Leda renders every emotion into something extravagant and not necessarily in a “proper” way. At times she could be careless and relentless. For her, womanhood is a strong impulsive nature, and the way it “releases” the inner forces, it often cannot be held back even if someone wants it to. She calls herself an “unnatural mother”; she confesses that leaving her daughters and husband behind “felt amazing” for a while. But ultimately, all these did not make her happy as she thought they would be. One time she breaks down in tears and yells at teenagers for making noises, another time she gathers her up and dances everything off in the local town bar. She is even seen to be obsessed over a dirty doll that belongs to Nina’s kid, and when Nina asked why she stole it, Leda replies, “I was just playing.” Needless to say, these contradictions of nature sometimes break the usual shackle of womanhood.
The Lost Daughter is unforeseeable — if that’s the picture Maggie Gyllenhaal was trying to draw by exploring mother nature or womanhood through the characters. The cinematography by Hélène Louvart is utterly praisable, soft, and at times tense, including the levelling up with all the tender colours in the background and perfect lighting. Moreover, the symbolism involves Yeat’s reference to the poem “Leda and the Swan”, which parallels Leda’s life, the unbreakable cycle of womanhood through the orange peel, the love between the mother and her children via the lost doll, and last but not least, the ocean waves symbolising each stage of Leda’s complex life throughout the film.
As Gyllenhaal intended, most likely the film has a significant impact on upgrading the comprehension of human nature and the uncertainties of parenthood. The film also hints about an imbalance between everything we try to live on. So undoubtedly, it is a success.
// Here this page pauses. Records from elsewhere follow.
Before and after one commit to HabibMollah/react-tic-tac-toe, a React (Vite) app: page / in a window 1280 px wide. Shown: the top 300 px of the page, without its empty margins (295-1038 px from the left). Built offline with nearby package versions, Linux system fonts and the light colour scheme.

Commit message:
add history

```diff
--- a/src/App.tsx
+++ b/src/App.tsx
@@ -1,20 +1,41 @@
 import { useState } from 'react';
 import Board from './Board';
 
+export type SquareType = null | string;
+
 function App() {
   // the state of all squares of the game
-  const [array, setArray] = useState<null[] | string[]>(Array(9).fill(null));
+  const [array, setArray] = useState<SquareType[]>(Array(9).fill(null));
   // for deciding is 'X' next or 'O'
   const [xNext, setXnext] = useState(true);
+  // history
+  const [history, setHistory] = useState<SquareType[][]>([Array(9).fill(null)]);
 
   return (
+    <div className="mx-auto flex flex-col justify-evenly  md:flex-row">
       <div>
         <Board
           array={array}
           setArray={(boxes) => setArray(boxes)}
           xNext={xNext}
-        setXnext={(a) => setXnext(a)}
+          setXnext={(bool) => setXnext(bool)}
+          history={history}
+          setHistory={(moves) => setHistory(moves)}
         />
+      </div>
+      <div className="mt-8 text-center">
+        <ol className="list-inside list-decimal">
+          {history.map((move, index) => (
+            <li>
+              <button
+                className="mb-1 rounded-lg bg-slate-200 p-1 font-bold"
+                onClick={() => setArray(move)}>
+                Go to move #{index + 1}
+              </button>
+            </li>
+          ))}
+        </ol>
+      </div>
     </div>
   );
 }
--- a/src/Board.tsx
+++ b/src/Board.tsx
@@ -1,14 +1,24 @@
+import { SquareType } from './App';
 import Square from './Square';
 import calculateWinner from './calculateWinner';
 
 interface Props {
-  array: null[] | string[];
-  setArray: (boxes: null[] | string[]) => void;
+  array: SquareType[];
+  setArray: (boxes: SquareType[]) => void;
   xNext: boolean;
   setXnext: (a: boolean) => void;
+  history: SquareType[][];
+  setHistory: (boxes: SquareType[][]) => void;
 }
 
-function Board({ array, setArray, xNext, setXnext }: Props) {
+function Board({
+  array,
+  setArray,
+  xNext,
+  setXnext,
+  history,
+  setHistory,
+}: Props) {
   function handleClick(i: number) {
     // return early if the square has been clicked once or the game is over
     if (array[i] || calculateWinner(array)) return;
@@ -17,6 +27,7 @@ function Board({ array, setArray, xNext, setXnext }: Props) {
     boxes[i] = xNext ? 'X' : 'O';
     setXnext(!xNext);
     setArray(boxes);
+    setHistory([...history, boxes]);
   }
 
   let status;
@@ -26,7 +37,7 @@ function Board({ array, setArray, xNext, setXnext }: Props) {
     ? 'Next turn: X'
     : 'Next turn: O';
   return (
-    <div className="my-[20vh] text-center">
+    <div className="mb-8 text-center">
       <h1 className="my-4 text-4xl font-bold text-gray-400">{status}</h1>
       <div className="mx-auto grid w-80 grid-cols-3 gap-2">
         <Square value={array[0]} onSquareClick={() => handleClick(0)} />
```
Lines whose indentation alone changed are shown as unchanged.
Fiana is a human-ish writer by day and a Scorpio coven witch by nightfall. Reach out to her @_ffikipedia_ to share any thoughts.